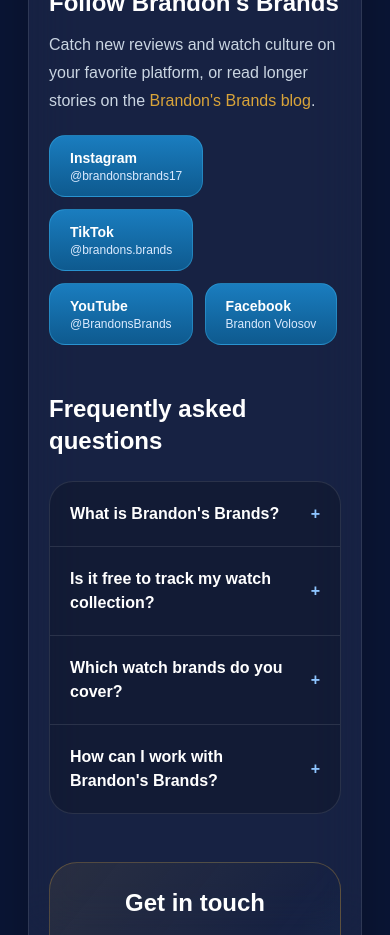
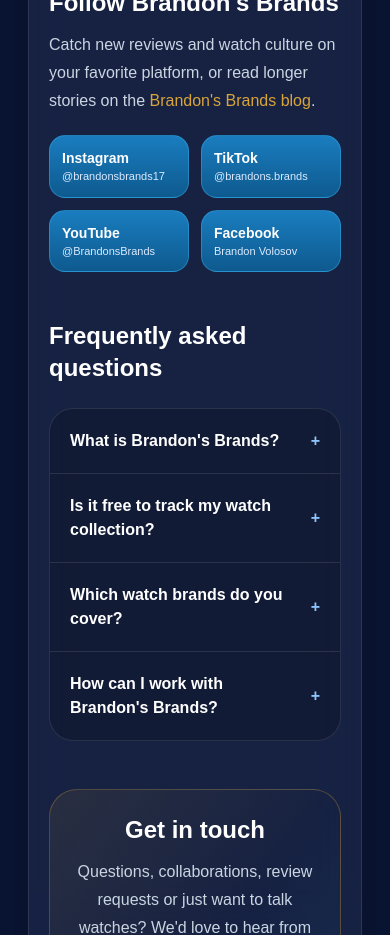
Before and after one commit to bransawsome-dotcom/brandons-brands, a Next.js app: page /about in a window 390 px wide. Shown: the part 5120-6055 px from the top of the page. Built offline with nearby package versions, Linux system fonts and the light colour scheme; no server answers.

Commit message:
About: even 2x2 social boxes on phones, one row on larger screens
Co-Authored-By: Claude Opus 5.5 <noreply@anthropic.com>
Claude-Session: https://claude.ai/code/session_01CwjFP8nGXUA3vPXF1cCfr5

```diff
--- a/src/app/about/page.tsx
+++ b/src/app/about/page.tsx
@@ -270,17 +270,17 @@ export default function AboutPage() {
             Catch new reviews and watch culture on your favorite platform, or read longer stories on the{" "}
             <Link href="/blog" className="text-[#D9A43A] hover:text-[#e1b54a]">Brandon&apos;s Brands blog</Link>.
           </p>
-          <ul className="mt-5 flex flex-wrap gap-3">
+          <ul className="mt-5 grid grid-cols-2 gap-3 sm:grid-cols-4">
             {socials.map((s) => (
               <li key={s.name}>
                 <a
                   href={s.url}
                   target="_blank"
                   rel="noopener noreferrer"
-                  className="inline-flex flex-col rounded-2xl border border-[#3FB4EC]/40 bg-gradient-to-b from-[#1A7DBF] to-[#0E5A8F] px-5 py-3 text-white transition hover:from-[#2290D6] hover:to-[#136AA6]"
+                  className="flex h-full w-full min-w-0 flex-col rounded-2xl border border-[#3FB4EC]/40 bg-gradient-to-b from-[#1A7DBF] to-[#0E5A8F] px-3 py-3 text-white sm:px-5 transition hover:from-[#2290D6] hover:to-[#136AA6]"
                 >
                   <span className="text-sm font-semibold">{s.name}</span>
-                  <span className="text-xs text-blue-100">{s.handle}</span>
+                  <span className="truncate text-[11px] text-blue-100 sm:text-xs">{s.handle}</span>
                 </a>
               </li>
             ))}
```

_ _ _ _

Leaving the images out, retype all the material above exactly.

Before and after one commit to bransawsome-dotcom/brandons-brands, a Next.js app: page /about in a window 390 px wide. Shown: the part 5120-6055 px from the top of the page. Built offline with nearby package versions, Linux system fonts and the light colour scheme; no server answers.

Commit message:
About: even 2x2 social boxes on phones, one row on larger screens
Co-Authored-By: Claude Opus 5.5 <noreply@anthropic.com>
Claude-Session: https://claude.ai/code/session_01CwjFP8nGXUA3vPXF1cCfr5

```diff
--- a/src/app/about/page.tsx
+++ b/src/app/about/page.tsx
@@ -270,17 +270,17 @@ export default function AboutPage() {
             Catch new reviews and watch culture on your favorite platform, or read longer stories on the{" "}
             <Link href="/blog" className="text-[#D9A43A] hover:text-[#e1b54a]">Brandon&apos;s Brands blog</Link>.
           </p>
-          <ul className="mt-5 flex flex-wrap gap-3">
+          <ul className="mt-5 grid grid-cols-2 gap-3 sm:grid-cols-4">
             {socials.map((s) => (
               <li key={s.name}>
                 <a
                   href={s.url}
                   target="_blank"
                   rel="noopener noreferrer"
-                  className="inline-flex flex-col rounded-2xl border border-[#3FB4EC]/40 bg-gradient-to-b from-[#1A7DBF] to-[#0E5A8F] px-5 py-3 text-white transition hover:from-[#2290D6] hover:to-[#136AA6]"
+                  className="flex h-full w-full min-w-0 flex-col rounded-2xl border border-[#3FB4EC]/40 bg-gradient-to-b from-[#1A7DBF] to-[#0E5A8F] px-3 py-3 text-white sm:px-5 transition hover:from-[#2290D6] hover:to-[#136AA6]"
                 >
                   <span className="text-sm font-semibold">{s.name}</span>
-                  <span className="text-xs text-blue-100">{s.handle}</span>
+                  <span className="truncate text-[11px] text-blue-100 sm:text-xs">{s.handle}</span>
                 </a>
               </li>
             ))}
```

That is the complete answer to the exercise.